Organizational culture can reveal itself to customers in the same awkward and uncomfortable way. If your culture is toxic, that toxicity permeates through to every interaction a customer may have. If your culture is toxic, that toxicity permeates through to every interaction a customer may have.
Do you think your culture might be toxic?
Here are a few warning signs:
- Just before answering a customer call, the rep may be commiserating with a peer, complaining of work conditions or grumpy bosses. He or she then tries to turn on the charm like flipping a switch, often coming across as insincere or distracted to the customer.
- When leadership provides updates to the team, they share knowing glances and an attitude of “oh this again.” They know nothing will change and refuse to be inspired.
- Human resources, now inundated with complaints and issues, doesn’t see things changing, either. They start advising people to move around within the organization instead of solving the problem where they are.
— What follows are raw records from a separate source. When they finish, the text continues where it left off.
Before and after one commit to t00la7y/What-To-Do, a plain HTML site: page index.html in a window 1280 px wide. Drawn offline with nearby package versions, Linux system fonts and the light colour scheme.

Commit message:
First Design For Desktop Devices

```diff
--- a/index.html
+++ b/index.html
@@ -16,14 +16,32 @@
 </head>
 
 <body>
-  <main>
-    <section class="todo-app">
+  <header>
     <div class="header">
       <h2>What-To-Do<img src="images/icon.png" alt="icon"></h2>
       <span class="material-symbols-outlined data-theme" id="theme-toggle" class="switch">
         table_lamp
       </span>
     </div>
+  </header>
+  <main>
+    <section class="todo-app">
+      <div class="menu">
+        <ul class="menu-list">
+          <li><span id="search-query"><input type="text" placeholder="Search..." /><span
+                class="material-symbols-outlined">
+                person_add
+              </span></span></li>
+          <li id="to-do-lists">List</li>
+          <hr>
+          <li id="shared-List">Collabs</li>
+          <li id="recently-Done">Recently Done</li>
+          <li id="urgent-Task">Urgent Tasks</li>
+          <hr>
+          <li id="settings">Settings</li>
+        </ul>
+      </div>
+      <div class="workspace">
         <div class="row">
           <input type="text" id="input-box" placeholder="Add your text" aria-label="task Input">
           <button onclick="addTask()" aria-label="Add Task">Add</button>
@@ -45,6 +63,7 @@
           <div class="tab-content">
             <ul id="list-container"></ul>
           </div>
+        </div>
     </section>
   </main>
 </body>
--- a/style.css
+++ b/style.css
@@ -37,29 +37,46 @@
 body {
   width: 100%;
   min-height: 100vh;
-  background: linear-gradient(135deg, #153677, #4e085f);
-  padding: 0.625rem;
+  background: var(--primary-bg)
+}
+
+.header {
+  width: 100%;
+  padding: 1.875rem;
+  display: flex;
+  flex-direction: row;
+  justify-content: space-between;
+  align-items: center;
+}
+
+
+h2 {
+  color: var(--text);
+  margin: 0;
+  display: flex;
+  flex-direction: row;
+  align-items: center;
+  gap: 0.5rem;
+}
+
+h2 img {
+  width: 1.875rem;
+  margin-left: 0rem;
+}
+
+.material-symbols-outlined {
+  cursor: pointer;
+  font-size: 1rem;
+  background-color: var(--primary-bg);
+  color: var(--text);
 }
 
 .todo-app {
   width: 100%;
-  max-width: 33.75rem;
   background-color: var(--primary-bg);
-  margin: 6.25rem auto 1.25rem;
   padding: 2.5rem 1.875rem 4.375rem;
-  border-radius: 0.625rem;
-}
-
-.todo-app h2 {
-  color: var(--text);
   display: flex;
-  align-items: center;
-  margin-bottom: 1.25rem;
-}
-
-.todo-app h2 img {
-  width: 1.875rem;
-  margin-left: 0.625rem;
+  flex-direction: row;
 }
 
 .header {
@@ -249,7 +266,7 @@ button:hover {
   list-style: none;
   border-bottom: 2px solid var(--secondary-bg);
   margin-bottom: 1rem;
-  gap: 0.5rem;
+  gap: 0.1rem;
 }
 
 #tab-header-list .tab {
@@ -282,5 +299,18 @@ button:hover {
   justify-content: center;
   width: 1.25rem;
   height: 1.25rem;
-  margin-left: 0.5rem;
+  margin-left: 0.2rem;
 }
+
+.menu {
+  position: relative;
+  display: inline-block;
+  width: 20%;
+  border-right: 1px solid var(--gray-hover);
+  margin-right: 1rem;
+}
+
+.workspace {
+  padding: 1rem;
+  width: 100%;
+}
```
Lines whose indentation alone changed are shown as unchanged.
- Product development teams have ideas backlogged for months at a time. They have permission to create ideas, but are not empowered to execute on them.
Nobody likes to work in a place like this. That’s why it’s crucial to be an enlightened leader and assess the situation realistically. Here are a few ideas for how to address a toxic workplace culture, or even help prevent the disease from spreading!
1. Ask for feedback.
Share it openly. Keep asking and share both the raw feedback AND what’s being done about it. Show your teams that they are heard and action is being taken, even if the action is “we can’t do that because…”
2. Bring your entire team on stage.
If the C-Suite is the only group getting recognition or sharing ideas, it’s easy to feel unheard and unimportant. Ask your superstars to share what they are hearing from customers. Invite your customer service reps to a commercial shoot. Help those who work very hard each day feel like they are part of the bigger team.
3. Answer questions publicly.
Don’t hide behind press releases or edited newsletters. Derrick Hall, CEO of the Arizona Diamondbacks, hosts a monthly chat with employees and fans. Anything goes! Recently, they stared sharing this chat on Periscope so more people could be included.
4. Invite customers into the process!
It doesn’t have to be formal every time. If your next customer advisory board session or focus group isn’t scheduled for months and you feel out of touch, invite a few customers in to see what’s next or try out a new idea. Staying close to customers is a key part of success.
5. Celebrate the successes.
In any extraordinary culture, you see this pattern repeated again and again. Zappos is known for having in-office parades. Rackspace rewards great customer service reps with a straight jacket to recognize their fanatical customer support. Find ways to celebrate. Catch your people doing right!
Toxic cultures are not successful cultures.
They kill ideas and innovation. They prevent people from doing their best. They protect bad leadership. Take a look around. How toxic is your culture? Is it slipping? Start the toxic cleanup today.